Coral reefs count among the world's most severely threatened ecosystems. The pressure of human activities, including overfishing and pollution, is leading to a decline in their biological diversity. The effectiveness of Marine Protected Areas (MPAs) for conserving the coral biodiversity has been the subject of many specific studies at local level. Nonetheless, a world-scale assessment remains necessary in order to check if the conservation objectives laid down by the international bodies, which require that 20 to 30% of the world's coral reefs must be under official protection by 2012, are complied with and justified.

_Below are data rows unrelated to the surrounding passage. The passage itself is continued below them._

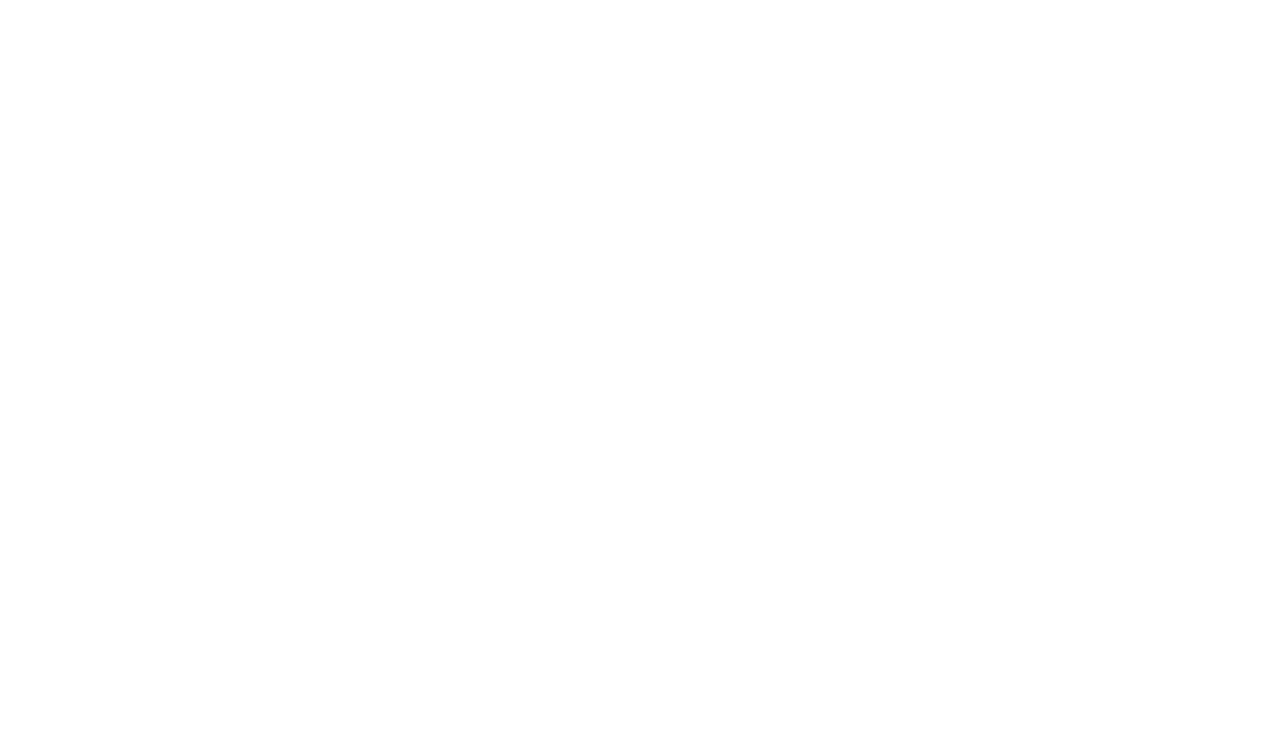
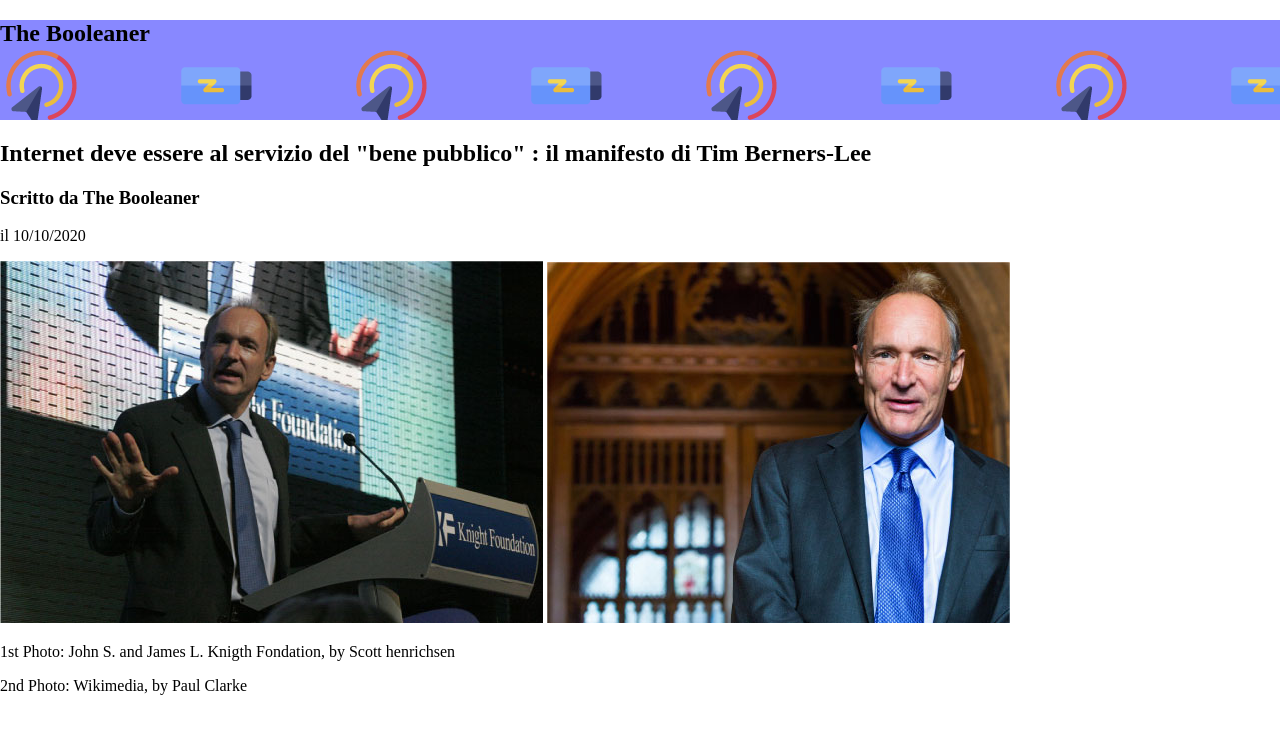
Before and after one commit to JacopoLombardi/html-css-booleaner, a plain HTML site: page index.html in a window 1280 px wide. Drawn offline with Linux system fonts and the light colour scheme.

Commit message:
[add] finished First section on HTML

```diff
--- a/css/style.css
+++ b/css/style.css
@@ -0,0 +1,10 @@
+
+body{
+  margin: 0;
+}
+
+header{
+  height: 100px;
+  background-image: url(../img/pattern.png);
+  background-color: rgba(81, 81, 255, 0.684);
+}
--- a/index.html
+++ b/index.html
@@ -3,9 +3,64 @@
 <head>
   <meta charset="UTF-8">
   <meta name="viewport" content="width=device-width, initial-scale=1.0">
-  <title>Docum</title>
+  <title>Booleaner</title>
+
+  <link rel="stylesheet" href="./css/style.css">
+
 </head>
 <body>
 
+  <header>
+
+    <h2> The Booleaner</h2>
+
+  </header>
+
+  <main>
+    <!-- INIZIO Prima Sezione   -->
+    <section>
+
+      <h1>Internet deve essere al servizio del "bene pubblico" : il manifesto di Tim Berners-Lee</h1>
+
+      <h3>Scritto da The Booleaner</h3>
+
+      <p>il 10/10/2020</p>
+
+      <div>
+        <img src="img/tim-1.jpg" alt="">
+        <img src="img/tim-2.jpg" alt="">
+      </div>
+
+      <p>1st Photo: John S. and James L. Knigth Fondation, by Scott henrichsen</p>
+
+      <p>2nd Photo: Wikimedia, by Paul Clarke</p>
+
+
+    </section>
+    <!-- FINE Prima Sezione   -->
+
+    <!-- INIZIO Seconda Sezione   -->
+    <section>
+
+
+
+
+
+
+
+    </section>
+
+
+
+
+
+
+
+
+  </main>
+
+
+
+
 </body>
 </html>
```
Also changed, not shown: 1 other file.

The University of Auckland in New Zealand, with the aid of several international institutions including the IRD and its researchers based in New Caledonia, has been focusing its attention on this question. Large-scale databases have been built up for that purpose, covering such aspects as geographical distribution and effectiveness of MPAs, and the extent of coral reefs. They currently embrace 980 MPAs that together cover 98 650 km2 of coral reefs, representing 18.7 % of the total surface area of reef habitats.
The database takes into account many different types of protected area, according to the objectives and management procedures associated with them. Out of all the coral reefs of the world, amounting to about 527 000 km2, 5.3 % are located in marine reserves where fishing is permitted, 12 % in intermediate reserves where fishing, recreational activities and research are accepted, and 1.4 % in strictly controlled reserves where any kind of removal is forbidden. In Australia, 69 % of coral reefs are strictly protected within such protected areas, compared with 7% in the central Pacific and the western Indian Ocean and 2% in the central area of the Indian Ocean.
By considering the poaching rate as an indirect indicator of the management of these marine areas, the research team observed that of the 1.6 % of coral reefs in the world
Contact: Marie GUILLAUME SIGNORET
Institut de Recherche Pour le Dveloppement